> Hi,
>
>  I have a general question about OOP.
>
>  There is no problem for me to decide how arrange and design classes
>  _inside_ of a program but I get a "problem" regulary, when trying to
>  decide what to do with "things between" the program and the outside
>  world.
>
>  For example:
>  A Ruby script should read a file and do something with its contents.
>  What does the "clean white rule of OOP" say:
>  The "physics of the file" (open(),read(),close() and the according
>  error handling) become a class returning an object "containing"
>  the Filehandle? Or the contents of that file?

OOP doesn't say anything about what the contents should be, only that objects 
should encapsulate the contents safely.  You are free to arrange any design 
pattern you want.  Doing either is perfectly acceptable.

>  Other example:
>  I want to write a script which correspond with the user with the
>  classic UNIX-like opetions.
>
>  Shall i make a class for handling the options alone and returning an
>  object containing...what? The accordingly set configuration
>  variables?

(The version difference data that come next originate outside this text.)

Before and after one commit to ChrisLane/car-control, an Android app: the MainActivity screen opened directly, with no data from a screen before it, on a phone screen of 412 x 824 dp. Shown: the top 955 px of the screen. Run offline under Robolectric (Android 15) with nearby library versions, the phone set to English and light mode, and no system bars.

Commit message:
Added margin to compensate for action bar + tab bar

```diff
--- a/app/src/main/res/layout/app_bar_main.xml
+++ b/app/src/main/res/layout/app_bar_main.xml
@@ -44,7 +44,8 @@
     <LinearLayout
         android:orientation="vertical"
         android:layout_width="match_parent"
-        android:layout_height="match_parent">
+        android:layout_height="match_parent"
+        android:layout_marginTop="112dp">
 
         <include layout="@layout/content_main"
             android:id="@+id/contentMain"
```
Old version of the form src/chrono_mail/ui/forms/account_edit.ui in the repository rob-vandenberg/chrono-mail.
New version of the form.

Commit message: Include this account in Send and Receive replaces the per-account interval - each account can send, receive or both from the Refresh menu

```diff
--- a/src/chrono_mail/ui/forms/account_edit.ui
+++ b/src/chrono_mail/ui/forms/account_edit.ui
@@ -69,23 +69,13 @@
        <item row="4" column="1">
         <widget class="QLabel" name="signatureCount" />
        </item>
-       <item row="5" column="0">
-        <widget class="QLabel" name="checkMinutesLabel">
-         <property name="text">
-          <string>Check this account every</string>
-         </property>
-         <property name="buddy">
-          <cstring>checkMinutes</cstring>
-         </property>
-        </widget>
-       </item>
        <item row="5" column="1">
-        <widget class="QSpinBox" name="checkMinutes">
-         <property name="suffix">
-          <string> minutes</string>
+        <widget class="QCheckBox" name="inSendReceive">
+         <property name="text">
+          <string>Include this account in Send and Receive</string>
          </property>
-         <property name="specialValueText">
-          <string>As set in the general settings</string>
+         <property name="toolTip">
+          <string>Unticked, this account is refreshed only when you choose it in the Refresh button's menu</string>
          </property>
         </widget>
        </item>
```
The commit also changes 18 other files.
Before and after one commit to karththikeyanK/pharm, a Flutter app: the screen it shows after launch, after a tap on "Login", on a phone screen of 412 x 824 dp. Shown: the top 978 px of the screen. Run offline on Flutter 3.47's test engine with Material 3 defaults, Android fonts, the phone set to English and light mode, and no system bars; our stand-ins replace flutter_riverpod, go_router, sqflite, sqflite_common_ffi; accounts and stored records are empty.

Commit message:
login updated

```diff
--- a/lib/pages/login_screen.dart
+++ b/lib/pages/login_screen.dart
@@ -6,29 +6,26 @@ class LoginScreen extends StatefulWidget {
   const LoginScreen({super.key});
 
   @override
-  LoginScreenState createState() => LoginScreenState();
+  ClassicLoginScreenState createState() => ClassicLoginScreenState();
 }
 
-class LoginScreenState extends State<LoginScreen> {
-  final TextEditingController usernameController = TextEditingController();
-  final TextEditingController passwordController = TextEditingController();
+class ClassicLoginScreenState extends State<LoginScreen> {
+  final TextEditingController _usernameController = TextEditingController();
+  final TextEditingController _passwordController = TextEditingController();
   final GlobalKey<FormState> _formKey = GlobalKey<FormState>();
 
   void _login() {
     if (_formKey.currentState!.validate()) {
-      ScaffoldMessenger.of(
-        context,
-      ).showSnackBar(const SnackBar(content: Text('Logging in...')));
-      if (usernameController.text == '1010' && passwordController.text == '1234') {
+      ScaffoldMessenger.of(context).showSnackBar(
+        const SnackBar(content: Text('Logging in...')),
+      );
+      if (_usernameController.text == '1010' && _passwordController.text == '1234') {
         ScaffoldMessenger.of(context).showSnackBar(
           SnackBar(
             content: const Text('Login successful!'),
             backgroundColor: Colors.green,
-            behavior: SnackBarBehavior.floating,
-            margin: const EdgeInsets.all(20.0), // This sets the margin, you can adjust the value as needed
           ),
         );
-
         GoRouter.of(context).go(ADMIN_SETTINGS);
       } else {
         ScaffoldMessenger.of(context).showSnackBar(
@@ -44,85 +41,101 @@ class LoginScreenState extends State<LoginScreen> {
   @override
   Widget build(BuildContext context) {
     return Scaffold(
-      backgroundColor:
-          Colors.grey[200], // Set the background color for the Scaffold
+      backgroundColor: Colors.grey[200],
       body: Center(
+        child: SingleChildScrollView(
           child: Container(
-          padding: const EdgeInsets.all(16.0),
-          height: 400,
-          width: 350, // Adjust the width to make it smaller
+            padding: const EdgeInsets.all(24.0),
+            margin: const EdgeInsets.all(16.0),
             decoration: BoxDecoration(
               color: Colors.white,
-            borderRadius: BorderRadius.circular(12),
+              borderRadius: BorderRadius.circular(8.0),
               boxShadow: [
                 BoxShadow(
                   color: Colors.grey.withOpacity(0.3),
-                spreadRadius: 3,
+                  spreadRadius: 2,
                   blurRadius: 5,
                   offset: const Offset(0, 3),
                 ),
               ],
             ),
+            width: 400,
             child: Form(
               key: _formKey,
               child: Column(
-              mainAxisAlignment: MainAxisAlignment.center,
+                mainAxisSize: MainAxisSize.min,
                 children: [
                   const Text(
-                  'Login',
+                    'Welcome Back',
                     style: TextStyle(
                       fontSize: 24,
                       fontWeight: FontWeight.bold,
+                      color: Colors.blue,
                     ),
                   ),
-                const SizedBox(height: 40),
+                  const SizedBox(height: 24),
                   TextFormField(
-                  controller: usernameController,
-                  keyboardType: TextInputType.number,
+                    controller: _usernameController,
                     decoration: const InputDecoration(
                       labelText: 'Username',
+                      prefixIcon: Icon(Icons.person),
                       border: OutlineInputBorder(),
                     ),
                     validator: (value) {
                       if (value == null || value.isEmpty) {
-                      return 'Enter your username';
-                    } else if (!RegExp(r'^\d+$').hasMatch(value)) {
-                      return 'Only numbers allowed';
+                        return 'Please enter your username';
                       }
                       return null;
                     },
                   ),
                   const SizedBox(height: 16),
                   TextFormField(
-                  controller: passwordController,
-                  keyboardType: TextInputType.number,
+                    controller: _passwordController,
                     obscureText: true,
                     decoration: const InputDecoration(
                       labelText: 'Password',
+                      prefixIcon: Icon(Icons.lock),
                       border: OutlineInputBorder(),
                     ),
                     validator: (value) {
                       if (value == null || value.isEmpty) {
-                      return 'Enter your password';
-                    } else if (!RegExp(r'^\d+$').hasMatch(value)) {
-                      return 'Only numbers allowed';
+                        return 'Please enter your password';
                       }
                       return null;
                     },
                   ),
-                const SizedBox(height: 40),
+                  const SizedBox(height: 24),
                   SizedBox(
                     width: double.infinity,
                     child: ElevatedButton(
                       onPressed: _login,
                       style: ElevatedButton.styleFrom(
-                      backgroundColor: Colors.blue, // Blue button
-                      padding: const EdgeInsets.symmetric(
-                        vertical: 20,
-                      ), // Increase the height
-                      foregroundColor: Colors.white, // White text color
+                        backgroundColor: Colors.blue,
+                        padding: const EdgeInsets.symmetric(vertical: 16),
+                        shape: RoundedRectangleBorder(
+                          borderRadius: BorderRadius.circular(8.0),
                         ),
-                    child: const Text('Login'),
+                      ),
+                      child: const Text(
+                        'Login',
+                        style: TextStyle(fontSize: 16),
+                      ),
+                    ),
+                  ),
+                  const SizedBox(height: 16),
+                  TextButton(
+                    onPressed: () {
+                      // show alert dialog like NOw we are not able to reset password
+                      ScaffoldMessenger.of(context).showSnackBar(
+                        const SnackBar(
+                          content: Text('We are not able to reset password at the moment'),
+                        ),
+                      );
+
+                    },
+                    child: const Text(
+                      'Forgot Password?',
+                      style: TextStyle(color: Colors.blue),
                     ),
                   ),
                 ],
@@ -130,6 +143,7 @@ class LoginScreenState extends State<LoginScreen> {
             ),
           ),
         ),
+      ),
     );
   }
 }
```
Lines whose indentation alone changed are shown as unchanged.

The options alone, so that the other classes can take the
>  informations they want?
>
>  Or is it more "OOP-like" when this class will handle "more"...
>
>  Or in other words: When it comes to data, which travel between the
>  inside world and the outside world of a script I am not sure to
>  decide how much of work the accompanied Class will do with them.

I usually hold command-line options, application-specific environment 
variables and configration file settings grouped together as constants in a 
container module (so they're available globally like MyModule::OPTION) and I 
read all three sources, setting the constants as I go.

>  Is there any "official" rule of OOP, which I can guide me for better
>  deciding in such thing ?

There are lots of things written on the principals of OOP (Google turns up 
many hits on the subject), but once you know the basics, experience is the 
best teacher.

	Sean O'Dell